The sacrifices that come with immortality, the strengths and weaknesses, the struggles with darkness; vampires can throw up some great plot ideas.

Where did all this women’s book vampire stuff begin? With Christine Feehan? She was doing vampire-human relationships, magical mates and all the rest in the 1990s. People like to pick apart her series now, but for me it is so significant because it set the groundwork for all the books that came after. Dark Prince – the first book – may not be everyone’s favourite, but I love it for its originality, and the fact you can see so many later authors’ themes within those pages.

I also love that her creatures are “Carpathians” who live in the Carpathian Mountains – I have family from there, and will be visiting for the second time in a few months!

But vampires didn’t always mean there had to be hearts-and-flowers kind of romance.

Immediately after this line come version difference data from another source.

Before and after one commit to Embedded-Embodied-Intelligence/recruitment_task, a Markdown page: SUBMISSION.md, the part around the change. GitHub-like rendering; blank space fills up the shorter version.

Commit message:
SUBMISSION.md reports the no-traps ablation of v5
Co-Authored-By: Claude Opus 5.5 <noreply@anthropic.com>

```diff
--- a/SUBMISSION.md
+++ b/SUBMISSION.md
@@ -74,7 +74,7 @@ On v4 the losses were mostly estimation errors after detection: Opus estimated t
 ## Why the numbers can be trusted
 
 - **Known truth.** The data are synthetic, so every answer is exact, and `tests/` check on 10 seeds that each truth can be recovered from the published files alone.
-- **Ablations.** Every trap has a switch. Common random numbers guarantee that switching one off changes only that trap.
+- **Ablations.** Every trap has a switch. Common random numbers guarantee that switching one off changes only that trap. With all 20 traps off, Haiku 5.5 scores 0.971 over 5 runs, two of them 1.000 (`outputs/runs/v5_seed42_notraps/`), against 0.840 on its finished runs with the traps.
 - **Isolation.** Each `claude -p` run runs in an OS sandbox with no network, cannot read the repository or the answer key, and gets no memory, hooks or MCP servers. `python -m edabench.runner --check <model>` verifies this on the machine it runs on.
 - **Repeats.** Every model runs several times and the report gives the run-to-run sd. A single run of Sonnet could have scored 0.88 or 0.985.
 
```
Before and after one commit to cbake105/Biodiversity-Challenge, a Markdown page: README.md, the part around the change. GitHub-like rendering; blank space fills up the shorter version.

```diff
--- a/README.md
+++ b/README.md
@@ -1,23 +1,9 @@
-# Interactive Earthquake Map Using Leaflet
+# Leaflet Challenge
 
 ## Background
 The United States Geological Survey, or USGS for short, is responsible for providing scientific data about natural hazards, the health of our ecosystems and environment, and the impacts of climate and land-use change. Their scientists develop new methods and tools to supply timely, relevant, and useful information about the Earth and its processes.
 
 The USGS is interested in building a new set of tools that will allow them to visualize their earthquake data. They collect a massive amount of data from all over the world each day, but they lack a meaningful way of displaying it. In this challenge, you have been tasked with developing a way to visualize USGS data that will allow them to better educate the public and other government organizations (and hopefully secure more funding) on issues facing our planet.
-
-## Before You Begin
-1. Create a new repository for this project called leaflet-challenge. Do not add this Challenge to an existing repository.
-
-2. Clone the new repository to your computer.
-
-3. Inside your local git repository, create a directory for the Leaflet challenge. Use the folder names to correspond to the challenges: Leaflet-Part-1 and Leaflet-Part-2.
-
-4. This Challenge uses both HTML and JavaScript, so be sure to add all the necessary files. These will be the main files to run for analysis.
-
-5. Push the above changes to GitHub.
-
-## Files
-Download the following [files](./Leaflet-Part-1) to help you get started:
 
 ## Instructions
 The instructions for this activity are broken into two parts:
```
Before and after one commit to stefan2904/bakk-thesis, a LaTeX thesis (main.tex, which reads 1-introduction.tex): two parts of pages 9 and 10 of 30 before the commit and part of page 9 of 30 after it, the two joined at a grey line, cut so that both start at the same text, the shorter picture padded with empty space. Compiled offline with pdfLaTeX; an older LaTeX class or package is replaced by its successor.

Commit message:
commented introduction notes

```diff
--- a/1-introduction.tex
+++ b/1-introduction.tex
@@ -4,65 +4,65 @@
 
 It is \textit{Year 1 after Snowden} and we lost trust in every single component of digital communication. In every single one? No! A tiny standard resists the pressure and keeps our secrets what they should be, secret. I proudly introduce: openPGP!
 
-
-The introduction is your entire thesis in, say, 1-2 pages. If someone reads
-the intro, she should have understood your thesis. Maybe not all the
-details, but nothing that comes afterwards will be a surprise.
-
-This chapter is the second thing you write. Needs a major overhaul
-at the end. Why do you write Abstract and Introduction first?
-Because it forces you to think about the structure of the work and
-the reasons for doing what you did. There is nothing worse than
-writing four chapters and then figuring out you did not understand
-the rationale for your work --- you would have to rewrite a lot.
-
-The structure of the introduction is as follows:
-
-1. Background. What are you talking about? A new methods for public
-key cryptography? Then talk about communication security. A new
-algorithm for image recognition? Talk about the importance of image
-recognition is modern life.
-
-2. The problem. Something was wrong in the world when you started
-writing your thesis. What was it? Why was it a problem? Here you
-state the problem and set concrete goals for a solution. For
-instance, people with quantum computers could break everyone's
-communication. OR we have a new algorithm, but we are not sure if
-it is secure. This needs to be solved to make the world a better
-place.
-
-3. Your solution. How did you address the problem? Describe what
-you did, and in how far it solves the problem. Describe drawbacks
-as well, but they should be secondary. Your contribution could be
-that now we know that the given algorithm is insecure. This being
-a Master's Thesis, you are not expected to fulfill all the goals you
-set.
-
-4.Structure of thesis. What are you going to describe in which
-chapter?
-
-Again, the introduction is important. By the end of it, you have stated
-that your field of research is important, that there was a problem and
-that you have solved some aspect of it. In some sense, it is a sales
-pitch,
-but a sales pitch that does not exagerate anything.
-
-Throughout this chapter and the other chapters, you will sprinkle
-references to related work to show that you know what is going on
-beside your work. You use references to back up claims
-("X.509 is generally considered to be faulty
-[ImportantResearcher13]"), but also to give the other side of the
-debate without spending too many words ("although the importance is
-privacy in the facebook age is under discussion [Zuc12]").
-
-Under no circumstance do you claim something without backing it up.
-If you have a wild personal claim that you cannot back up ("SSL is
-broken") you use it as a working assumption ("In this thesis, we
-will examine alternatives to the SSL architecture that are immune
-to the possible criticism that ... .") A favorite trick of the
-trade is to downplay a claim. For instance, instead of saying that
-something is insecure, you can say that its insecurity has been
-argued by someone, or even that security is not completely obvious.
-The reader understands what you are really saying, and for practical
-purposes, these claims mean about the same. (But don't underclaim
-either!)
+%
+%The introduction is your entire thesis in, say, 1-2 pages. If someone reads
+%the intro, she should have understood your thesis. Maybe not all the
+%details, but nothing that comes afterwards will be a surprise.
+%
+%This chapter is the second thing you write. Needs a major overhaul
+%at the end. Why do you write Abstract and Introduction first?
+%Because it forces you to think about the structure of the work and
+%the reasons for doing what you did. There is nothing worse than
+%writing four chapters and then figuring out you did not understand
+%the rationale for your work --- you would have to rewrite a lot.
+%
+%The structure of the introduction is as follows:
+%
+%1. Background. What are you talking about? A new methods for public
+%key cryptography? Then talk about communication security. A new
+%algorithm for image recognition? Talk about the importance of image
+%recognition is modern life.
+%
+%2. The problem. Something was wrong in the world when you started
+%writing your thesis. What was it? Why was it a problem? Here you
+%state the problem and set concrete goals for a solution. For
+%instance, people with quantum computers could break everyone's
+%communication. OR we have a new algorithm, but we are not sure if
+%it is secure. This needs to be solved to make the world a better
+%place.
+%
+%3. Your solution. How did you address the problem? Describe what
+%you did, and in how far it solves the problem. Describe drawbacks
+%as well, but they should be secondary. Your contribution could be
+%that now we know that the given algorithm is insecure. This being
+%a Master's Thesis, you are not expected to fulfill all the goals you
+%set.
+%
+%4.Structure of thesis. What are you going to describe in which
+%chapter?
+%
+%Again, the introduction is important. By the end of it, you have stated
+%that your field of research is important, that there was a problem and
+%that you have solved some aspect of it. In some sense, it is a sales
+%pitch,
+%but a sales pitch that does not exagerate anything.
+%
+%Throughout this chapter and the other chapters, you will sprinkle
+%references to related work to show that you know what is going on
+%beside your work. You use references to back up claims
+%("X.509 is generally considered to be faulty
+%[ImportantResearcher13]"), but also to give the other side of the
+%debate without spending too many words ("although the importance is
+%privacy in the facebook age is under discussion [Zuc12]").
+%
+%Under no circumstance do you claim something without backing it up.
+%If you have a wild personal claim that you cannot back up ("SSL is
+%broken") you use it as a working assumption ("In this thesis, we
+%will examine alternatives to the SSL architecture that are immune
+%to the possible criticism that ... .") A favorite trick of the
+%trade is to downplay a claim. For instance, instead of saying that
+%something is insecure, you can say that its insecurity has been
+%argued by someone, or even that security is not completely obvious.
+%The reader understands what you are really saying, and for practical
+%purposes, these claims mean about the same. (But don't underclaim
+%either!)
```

I’m technically the same age as Buffy Summers. The year her character graduated from high school was the same year I did. She started university at the same time as me. Buffy was the anti-Twilight, and I kind of grew up with her and loved it (still do, when I catch an episode).

I never liked Twilight. Between all the sparkling and the nasty stereotyping of blonde women, I spent so much time being offended on behalf of vampires and non-brunettes that it was hard to enjoy the books. Also, there were NO sacrifices or struggles. Not only did Bella get immortality, but she also got a husband, a baby, all her friends became immortal, she could go out in sunlight, she had no weaknesses… Four phonebook-length novels for a fairytale ending with sugar on top? Without any struggle, there didn’t seem to be any point.

At the same time Twilight was taking over womankind, Charlaine Harris’ Sookie Stackhouse was taking off, aided by the popular television version of the books. I was mildly obsessed with both, until the show lost the plot, temporarily killing my interest in the books. One day soon I hope to pick them up again, because her vampires did vampirish things like drink blood and act naughty, and it was great fun before Hollywood got their claws into it and turned it into another “thing”.

There’re other authors whose vampires added great things to the genre too. Jeaniene Frost’s Buffy and Spike-esque Cat and Bones. J.R. Ward’s phenomenally popular Black Dagger Brotherhood series.

But are we still doing vampires anymore? Every time I see them discussed these days, everyone seems tired. The market was saturated with sparkling schoolboys and angsty brunettes, and people seem to be running onto the next fad.

However, before vampires became a “thing” they were fun. Maybe now that Hollywood and the drive-by readers have moved on, we will once again have a chance to enjoy the genre.